National Transportation Safety Board member Debbie Hersman said the controller had only nine hours off between work shifts Saturday. That was just enough to meet federal rules, which require a minimum of eight hours off between shifts, Hersman said.
The controller, a 17-year veteran whose name has not been released publicly, worked from 6:30 a.m. to 2:30 p.m. on Saturday. He came back to work at 11:30 p.m. on the same day to begin an eight-hour overnight shift.
The commuter jet crashed on Sunday morning, in the final hours of the controller's shift, while trying to take off from Blue Grass Airport.
Federal officials have been looking for explanations for why Flight 5191 mistakenly tried to take off from a runway that was too short, crashing in a nearby field and killing 49 of 50 people on board.
The crash threw a spotlight on another practice aviation experts say goes on around the country: Small regional airports are sometimes manned by a single air traffic controller, even though federal rules require two.
The Federal Aviation Administration has directed Blue Grass Airport and others like it to staff their towers with at least two controllers. But the FAA has acknowledged that only one was working Sunday in Lexington during the crash.
In a policy outlined in a directive last November, the FAA said two controllers must be on duty for all shifts at any airport that handles both control tower observations and radar operations.
But Ken Spirito, director of a regional airport in Peoria, Ill., said it's common for some late-night and early morning shifts to be staffed with only one controller. Someone may call in sick or take a vacation, and the FAA usually decides to keep the airport open, he said.
"The mandate that is issued by FAA is only as good as the staffing levels at that particular tower," Spirito said.

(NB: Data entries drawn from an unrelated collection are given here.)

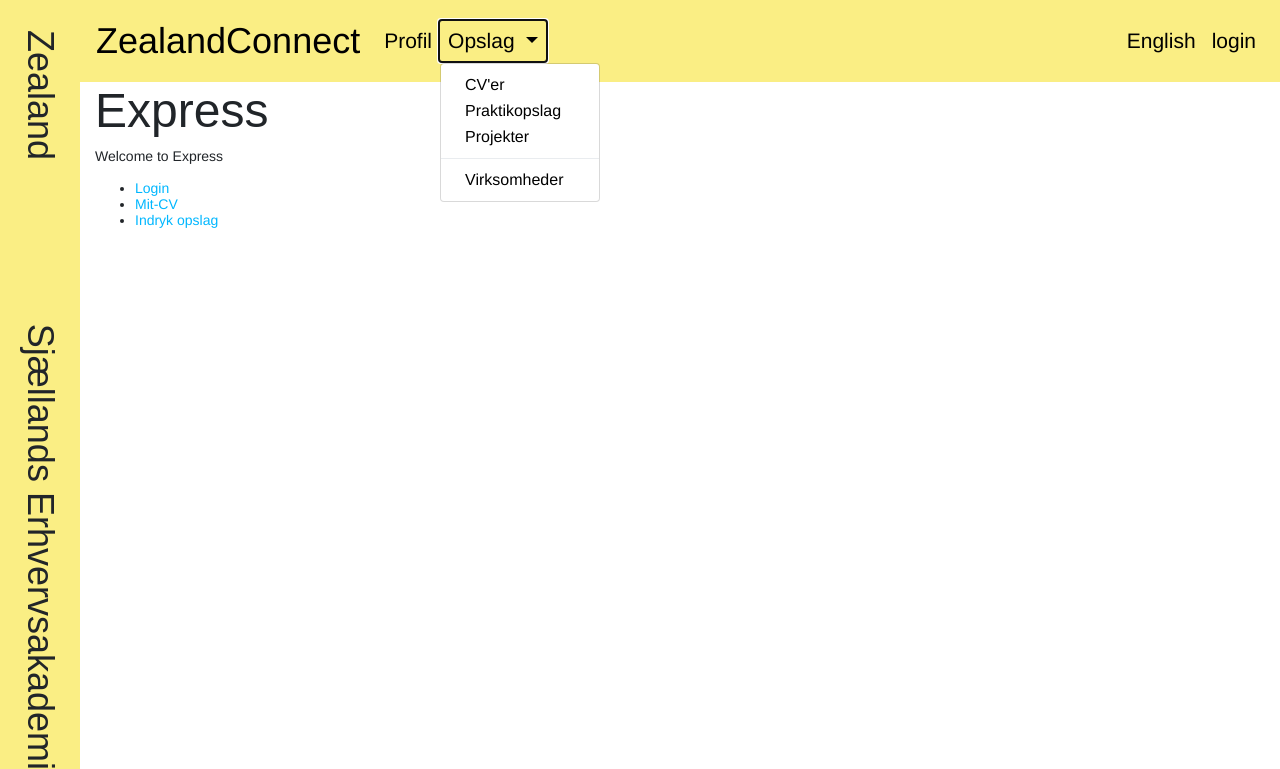
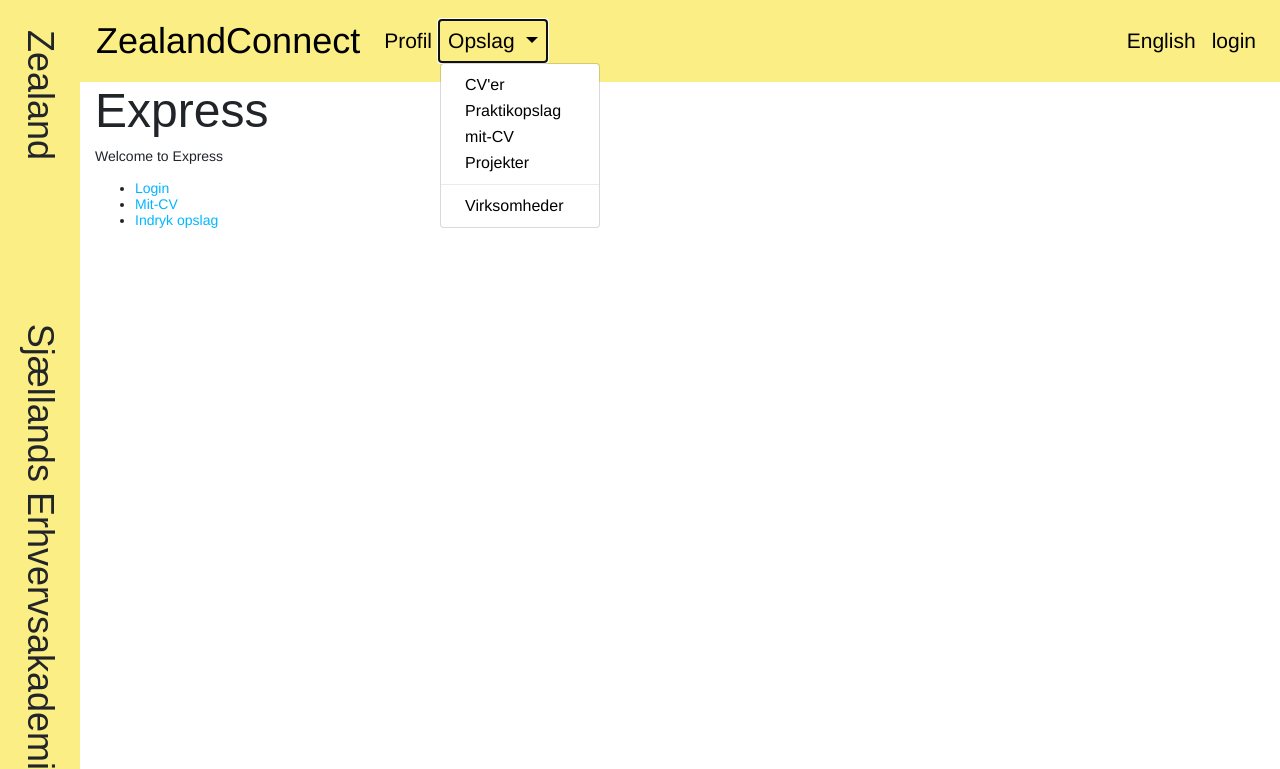
Before and after one commit to EWCMF/zealand_connect, a Node server app: page / in a window 1280 px wide, after a click on "Opslag". Shown: the top 769 px of the page. Run offline with Node 20, Linux system fonts and the light colour scheme; some libraries are stand-ins or nearby versions.

Commit message:
mit-cv tilføjet

```diff
--- a/nodes/views/layout.hbs
+++ b/nodes/views/layout.hbs
@@ -36,6 +36,7 @@
                     <div class="dropdown-menu" aria-labelledby="navbarOpslag">
                         <a class="dropdown-item" href="/mit-cv/search">CV'er</a>
                         <a class="dropdown-item" href="/internship_post">Praktikopslag</a>
+                        <a class="dropdown-item" href="/mit-CV">mit-CV</a>
                         <a class="dropdown-item" href="#">Projekter</a>
                         <div class="dropdown-divider"></div>
                         <a class="dropdown-item" href="#">Virksomheder</a>
```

FAA spokeswoman Laura Brown said that at the time of the accident, there were only two other towers -- in Duluth, Minn., and Fargo, N.D. -- that were not following the policy to staff with two controllers.

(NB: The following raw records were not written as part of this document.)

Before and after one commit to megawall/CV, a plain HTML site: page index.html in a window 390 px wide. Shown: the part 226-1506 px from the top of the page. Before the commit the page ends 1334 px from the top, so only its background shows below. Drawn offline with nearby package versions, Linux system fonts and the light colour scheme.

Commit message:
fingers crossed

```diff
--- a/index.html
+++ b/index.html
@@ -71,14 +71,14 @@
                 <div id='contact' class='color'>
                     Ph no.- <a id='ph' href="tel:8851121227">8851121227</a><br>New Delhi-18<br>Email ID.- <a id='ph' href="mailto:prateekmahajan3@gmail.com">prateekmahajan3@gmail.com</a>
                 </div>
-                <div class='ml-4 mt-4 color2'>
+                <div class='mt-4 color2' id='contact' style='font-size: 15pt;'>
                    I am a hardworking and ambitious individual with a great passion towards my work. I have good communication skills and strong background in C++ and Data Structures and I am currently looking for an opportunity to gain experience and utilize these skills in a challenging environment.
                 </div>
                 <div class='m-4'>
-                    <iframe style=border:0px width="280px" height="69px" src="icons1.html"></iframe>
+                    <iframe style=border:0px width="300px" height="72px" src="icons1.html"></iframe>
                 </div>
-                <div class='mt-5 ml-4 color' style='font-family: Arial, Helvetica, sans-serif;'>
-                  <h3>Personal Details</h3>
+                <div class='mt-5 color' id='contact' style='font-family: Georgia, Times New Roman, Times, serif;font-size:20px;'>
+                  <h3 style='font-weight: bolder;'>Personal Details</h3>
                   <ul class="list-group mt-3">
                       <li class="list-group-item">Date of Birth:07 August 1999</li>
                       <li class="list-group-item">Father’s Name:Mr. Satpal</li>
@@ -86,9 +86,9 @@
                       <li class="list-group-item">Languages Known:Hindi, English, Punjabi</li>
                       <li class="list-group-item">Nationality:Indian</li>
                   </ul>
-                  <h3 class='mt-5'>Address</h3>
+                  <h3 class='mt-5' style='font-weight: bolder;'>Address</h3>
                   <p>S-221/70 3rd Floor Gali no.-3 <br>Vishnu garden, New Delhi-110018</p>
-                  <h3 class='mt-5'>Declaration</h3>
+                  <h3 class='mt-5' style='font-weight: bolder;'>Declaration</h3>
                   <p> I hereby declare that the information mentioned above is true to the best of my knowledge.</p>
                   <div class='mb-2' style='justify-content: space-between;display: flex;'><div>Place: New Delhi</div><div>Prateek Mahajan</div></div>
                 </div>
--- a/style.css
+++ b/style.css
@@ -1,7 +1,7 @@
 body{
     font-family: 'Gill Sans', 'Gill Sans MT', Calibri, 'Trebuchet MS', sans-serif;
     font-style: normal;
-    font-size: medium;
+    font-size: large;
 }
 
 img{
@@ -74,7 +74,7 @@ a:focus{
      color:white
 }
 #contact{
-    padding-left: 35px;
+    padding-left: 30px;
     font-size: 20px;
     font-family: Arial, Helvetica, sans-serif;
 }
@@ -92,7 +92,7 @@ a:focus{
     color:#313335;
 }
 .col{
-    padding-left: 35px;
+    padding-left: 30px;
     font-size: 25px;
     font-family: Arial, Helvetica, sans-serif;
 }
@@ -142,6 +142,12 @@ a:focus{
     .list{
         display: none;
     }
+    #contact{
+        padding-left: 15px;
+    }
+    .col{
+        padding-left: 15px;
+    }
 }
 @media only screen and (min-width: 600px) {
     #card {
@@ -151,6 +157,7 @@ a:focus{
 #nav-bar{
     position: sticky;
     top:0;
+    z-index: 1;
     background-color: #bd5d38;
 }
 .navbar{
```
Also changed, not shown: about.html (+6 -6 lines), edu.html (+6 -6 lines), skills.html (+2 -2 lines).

"We have clarified the guidance for them," Brown said.
She said staffing was adjusted at four other towers earlier this month, before the Comair crash. "This is an issue we've been looking at," she said.
Scott Zoeckler, who worked as a controller at Blue Grass for 25 years before retiring in 2004, said the overnight and early morning shifts were usually manned by only one person.

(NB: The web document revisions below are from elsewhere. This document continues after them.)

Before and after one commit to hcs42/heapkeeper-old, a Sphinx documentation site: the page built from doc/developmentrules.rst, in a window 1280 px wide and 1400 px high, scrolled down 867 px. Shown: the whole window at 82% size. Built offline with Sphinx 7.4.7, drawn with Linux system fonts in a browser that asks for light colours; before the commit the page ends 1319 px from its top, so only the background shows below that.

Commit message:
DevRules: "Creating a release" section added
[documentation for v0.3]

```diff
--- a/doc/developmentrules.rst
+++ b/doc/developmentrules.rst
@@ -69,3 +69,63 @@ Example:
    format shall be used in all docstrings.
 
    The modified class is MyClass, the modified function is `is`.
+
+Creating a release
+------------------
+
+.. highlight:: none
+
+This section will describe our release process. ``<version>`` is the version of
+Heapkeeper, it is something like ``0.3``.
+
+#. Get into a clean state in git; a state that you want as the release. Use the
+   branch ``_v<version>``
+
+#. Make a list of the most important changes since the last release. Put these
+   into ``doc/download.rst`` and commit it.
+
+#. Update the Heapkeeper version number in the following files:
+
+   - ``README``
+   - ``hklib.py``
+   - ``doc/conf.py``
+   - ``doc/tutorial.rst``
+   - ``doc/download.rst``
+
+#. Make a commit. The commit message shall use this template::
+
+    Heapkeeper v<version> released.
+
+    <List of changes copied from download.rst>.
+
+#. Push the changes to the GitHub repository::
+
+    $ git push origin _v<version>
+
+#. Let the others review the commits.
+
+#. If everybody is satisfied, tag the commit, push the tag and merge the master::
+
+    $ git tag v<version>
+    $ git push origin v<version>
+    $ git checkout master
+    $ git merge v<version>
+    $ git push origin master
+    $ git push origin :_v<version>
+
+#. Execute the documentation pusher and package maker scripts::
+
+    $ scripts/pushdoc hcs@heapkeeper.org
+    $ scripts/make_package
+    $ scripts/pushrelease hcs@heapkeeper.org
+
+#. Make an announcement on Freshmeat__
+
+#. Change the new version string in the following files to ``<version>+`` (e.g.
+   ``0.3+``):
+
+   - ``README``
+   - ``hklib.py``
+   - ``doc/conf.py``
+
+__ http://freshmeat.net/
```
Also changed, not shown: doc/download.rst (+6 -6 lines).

On Sunday, the controller on duty at the Lexington airport had turned his back to perform some "administrative duties" when the plane veered onto the wrong runway, investigators said.
The crash's only survivor, first officer James Polehinke, who was flying the plane when it crashed, remained hospitalized Wednesday in critical condition.
Jed Doty, a Louisville flight instructor who also flew briefly for Comair last year, said it is the pilot's duty to get on the right runway.
"It's your responsibility to immediately speak up because, especially in busy airports, you can get in some pretty bad situations pretty quickly," Doty said.
On Wednesday, six tour buses took the victims' families to the crash site for the first time. The airport also established a memorial in a parking lot, featuring a banner reading "Remembering 5191" with pens for people to write messages.
Law firms lined up to represent family members who want to sue for negligence. One Fort Worth, Texas, firm published a full-page ad in Wednesday's Lexington Herald-Leader promising families it would seek "the greatest amount of damages allowed by law."
Comair offered to pay $25,000 per passenger to each family who lost a loved one.
Comair spokeswoman Kate Marx would not say how many families had requested the payment, which she said "in no way prejudices their right to any claim they may have under the applicable law."